_Task brief_. Everything from the line containing "Before and after one commit to MarcosCM/ecatalog, an" through the final line of the listing below should be given again, word for word, and nothing else.

_The data_.
^^^^^^^^^^^^^^^^
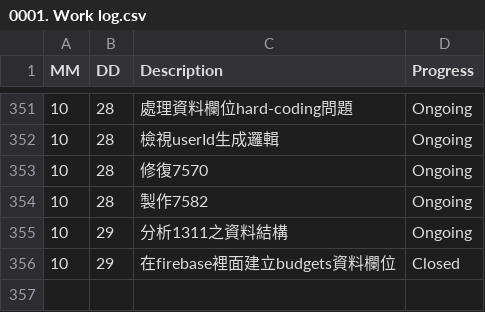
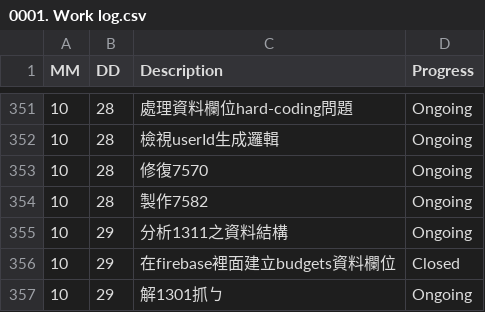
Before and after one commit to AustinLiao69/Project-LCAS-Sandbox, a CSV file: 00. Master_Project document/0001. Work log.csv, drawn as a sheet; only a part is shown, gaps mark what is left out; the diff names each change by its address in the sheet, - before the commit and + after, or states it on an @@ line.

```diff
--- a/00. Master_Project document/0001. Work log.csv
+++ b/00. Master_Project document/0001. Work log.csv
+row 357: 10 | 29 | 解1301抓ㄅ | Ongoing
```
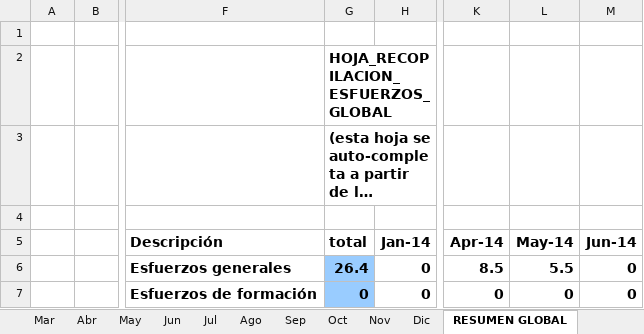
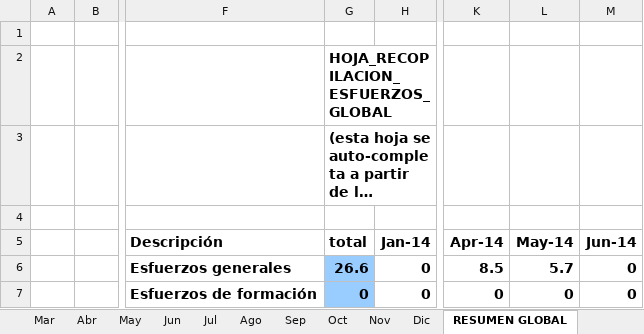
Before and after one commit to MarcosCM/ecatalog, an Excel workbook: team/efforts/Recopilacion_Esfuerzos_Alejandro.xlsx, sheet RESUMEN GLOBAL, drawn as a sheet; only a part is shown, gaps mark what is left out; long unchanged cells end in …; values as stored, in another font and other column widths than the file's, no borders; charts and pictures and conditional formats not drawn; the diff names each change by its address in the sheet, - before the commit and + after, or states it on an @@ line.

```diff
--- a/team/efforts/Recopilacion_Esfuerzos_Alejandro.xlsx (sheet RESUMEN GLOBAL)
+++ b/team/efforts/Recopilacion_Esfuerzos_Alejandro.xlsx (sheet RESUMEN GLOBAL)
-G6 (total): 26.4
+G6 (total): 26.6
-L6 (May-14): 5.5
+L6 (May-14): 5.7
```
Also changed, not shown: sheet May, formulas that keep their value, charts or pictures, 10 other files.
^^^^^^^^^^^^^^^^
_Result of this exercise_.
Before and after one commit to MarcosCM/ecatalog, an Excel workbook: team/efforts/Recopilacion_Esfuerzos_Alejandro.xlsx, sheet RESUMEN GLOBAL, drawn as a sheet; only a part is shown, gaps mark what is left out; long unchanged cells end in …; values as stored, in another font and other column widths than the file's, no borders; charts and pictures and conditional formats not drawn; the diff names each change by its address in the sheet, - before the commit and + after, or states it on an @@ line.

```diff
--- a/team/efforts/Recopilacion_Esfuerzos_Alejandro.xlsx (sheet RESUMEN GLOBAL)
+++ b/team/efforts/Recopilacion_Esfuerzos_Alejandro.xlsx (sheet RESUMEN GLOBAL)
-G6 (total): 26.4
+G6 (total): 26.6
-L6 (May-14): 5.5
+L6 (May-14): 5.7
```
Also changed, not shown: sheet May, formulas that keep their value, charts or pictures, 10 other files.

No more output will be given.